PROBLEM TO SOLVE - Copy the result of filtering the entries below for lines that include the string "setValue".

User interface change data

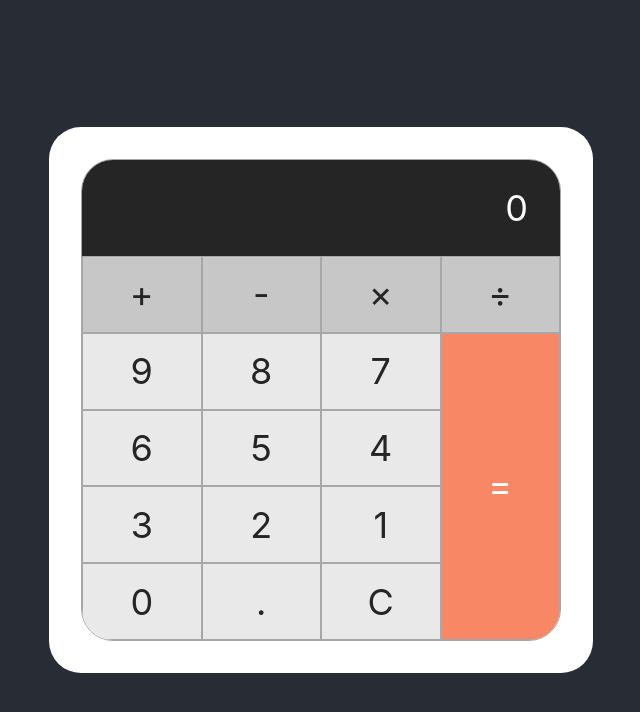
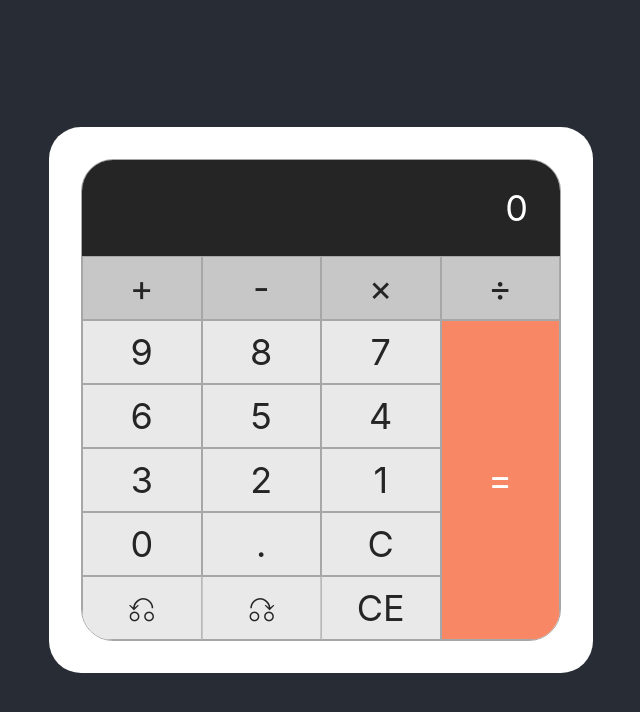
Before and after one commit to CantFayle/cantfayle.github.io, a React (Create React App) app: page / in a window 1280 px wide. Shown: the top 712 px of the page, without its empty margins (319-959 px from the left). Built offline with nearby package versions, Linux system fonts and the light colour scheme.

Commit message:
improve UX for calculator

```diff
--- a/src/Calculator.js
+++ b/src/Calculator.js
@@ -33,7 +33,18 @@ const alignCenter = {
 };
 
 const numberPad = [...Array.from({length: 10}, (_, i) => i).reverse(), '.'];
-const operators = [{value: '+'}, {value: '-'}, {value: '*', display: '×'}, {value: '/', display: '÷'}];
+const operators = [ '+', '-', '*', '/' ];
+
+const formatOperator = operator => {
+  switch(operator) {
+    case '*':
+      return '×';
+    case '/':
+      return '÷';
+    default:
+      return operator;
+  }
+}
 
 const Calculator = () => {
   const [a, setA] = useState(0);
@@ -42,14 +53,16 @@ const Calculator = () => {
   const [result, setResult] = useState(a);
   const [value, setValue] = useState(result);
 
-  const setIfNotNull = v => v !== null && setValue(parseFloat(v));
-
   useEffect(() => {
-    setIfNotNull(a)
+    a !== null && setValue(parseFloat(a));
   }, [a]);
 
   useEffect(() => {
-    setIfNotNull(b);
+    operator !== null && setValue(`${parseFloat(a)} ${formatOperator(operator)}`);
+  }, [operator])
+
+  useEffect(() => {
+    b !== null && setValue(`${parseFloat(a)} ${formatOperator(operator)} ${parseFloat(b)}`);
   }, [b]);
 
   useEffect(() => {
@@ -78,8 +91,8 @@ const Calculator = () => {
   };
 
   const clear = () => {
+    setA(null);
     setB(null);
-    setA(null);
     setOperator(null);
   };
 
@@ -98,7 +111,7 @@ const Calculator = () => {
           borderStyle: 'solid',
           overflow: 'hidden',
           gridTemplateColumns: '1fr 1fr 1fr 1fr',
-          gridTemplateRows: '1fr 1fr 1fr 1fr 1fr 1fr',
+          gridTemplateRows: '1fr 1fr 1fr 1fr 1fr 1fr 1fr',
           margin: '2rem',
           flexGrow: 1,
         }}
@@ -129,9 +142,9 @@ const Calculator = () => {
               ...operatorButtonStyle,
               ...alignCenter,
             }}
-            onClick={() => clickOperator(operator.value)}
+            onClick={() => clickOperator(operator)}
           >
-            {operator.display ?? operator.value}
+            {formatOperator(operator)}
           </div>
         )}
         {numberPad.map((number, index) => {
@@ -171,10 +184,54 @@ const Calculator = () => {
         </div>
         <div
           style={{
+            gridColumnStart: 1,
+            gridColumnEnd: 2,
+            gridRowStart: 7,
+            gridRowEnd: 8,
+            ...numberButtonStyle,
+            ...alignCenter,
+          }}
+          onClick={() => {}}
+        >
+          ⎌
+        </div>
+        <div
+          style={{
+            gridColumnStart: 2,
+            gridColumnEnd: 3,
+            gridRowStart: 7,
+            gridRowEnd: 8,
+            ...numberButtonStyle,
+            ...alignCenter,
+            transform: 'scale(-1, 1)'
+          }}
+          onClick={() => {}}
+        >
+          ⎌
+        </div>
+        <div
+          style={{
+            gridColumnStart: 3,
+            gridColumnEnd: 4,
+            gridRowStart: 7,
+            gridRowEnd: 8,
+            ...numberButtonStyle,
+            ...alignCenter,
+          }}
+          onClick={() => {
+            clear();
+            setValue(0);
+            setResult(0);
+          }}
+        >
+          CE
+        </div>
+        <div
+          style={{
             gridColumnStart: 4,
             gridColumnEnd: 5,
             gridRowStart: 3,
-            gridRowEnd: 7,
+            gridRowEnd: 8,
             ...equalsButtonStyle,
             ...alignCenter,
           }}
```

WRITTEN SOLUTION -
   const [value, setValue] = useState(result);
-  const setIfNotNull = v => v !== null && setValue(parseFloat(v));
+    a !== null && setValue(parseFloat(a));
+    operator !== null && setValue(`${parseFloat(a)} ${formatOperator(operator)}`);
+    b !== null && setValue(`${parseFloat(a)} ${formatOperator(operator)} ${parseFloat(b)}`);
+            setValue(0);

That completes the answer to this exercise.